• Record set:
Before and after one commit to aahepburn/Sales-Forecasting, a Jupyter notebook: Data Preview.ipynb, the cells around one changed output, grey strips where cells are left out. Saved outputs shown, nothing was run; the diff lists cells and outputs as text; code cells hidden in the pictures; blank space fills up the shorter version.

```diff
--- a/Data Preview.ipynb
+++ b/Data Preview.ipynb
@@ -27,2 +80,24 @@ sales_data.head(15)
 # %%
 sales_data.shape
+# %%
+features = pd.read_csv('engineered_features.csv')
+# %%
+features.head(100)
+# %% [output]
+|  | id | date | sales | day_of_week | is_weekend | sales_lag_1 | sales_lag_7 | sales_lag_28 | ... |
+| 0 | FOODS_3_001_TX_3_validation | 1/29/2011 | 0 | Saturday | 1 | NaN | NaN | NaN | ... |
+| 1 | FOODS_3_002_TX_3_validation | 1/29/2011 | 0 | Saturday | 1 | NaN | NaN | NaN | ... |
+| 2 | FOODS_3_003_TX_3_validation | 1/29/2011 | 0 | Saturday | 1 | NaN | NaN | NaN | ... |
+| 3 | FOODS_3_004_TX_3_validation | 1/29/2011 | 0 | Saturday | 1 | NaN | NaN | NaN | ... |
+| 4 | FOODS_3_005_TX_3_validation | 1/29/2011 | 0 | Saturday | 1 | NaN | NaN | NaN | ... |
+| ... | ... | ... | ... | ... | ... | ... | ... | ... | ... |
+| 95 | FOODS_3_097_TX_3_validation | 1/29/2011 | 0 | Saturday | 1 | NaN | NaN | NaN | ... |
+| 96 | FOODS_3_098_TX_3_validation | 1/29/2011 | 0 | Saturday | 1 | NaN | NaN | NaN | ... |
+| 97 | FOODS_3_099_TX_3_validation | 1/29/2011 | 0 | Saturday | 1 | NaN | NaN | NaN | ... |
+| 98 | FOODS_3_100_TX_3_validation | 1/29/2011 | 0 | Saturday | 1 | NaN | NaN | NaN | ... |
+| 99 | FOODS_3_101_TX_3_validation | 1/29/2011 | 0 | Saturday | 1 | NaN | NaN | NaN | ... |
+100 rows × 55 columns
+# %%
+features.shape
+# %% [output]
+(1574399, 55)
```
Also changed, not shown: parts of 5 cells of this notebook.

• Exercise details: Write out the whole listing verbatim.

• Completed exercise:
Before and after one commit to aahepburn/Sales-Forecasting, a Jupyter notebook: Data Preview.ipynb, the cells around one changed output, grey strips where cells are left out. Saved outputs shown, nothing was run; the diff lists cells and outputs as text; code cells hidden in the pictures; blank space fills up the shorter version.

```diff
--- a/Data Preview.ipynb
+++ b/Data Preview.ipynb
@@ -27,2 +80,24 @@ sales_data.head(15)
 # %%
 sales_data.shape
+# %%
+features = pd.read_csv('engineered_features.csv')
+# %%
+features.head(100)
+# %% [output]
+|  | id | date | sales | day_of_week | is_weekend | sales_lag_1 | sales_lag_7 | sales_lag_28 | ... |
+| 0 | FOODS_3_001_TX_3_validation | 1/29/2011 | 0 | Saturday | 1 | NaN | NaN | NaN | ... |
+| 1 | FOODS_3_002_TX_3_validation | 1/29/2011 | 0 | Saturday | 1 | NaN | NaN | NaN | ... |
+| 2 | FOODS_3_003_TX_3_validation | 1/29/2011 | 0 | Saturday | 1 | NaN | NaN | NaN | ... |
+| 3 | FOODS_3_004_TX_3_validation | 1/29/2011 | 0 | Saturday | 1 | NaN | NaN | NaN | ... |
+| 4 | FOODS_3_005_TX_3_validation | 1/29/2011 | 0 | Saturday | 1 | NaN | NaN | NaN | ... |
+| ... | ... | ... | ... | ... | ... | ... | ... | ... | ... |
+| 95 | FOODS_3_097_TX_3_validation | 1/29/2011 | 0 | Saturday | 1 | NaN | NaN | NaN | ... |
+| 96 | FOODS_3_098_TX_3_validation | 1/29/2011 | 0 | Saturday | 1 | NaN | NaN | NaN | ... |
+| 97 | FOODS_3_099_TX_3_validation | 1/29/2011 | 0 | Saturday | 1 | NaN | NaN | NaN | ... |
+| 98 | FOODS_3_100_TX_3_validation | 1/29/2011 | 0 | Saturday | 1 | NaN | NaN | NaN | ... |
+| 99 | FOODS_3_101_TX_3_validation | 1/29/2011 | 0 | Saturday | 1 | NaN | NaN | NaN | ... |
+100 rows × 55 columns
+# %%
+features.shape
+# %% [output]
+(1574399, 55)
```
Also changed, not shown: parts of 5 cells of this notebook.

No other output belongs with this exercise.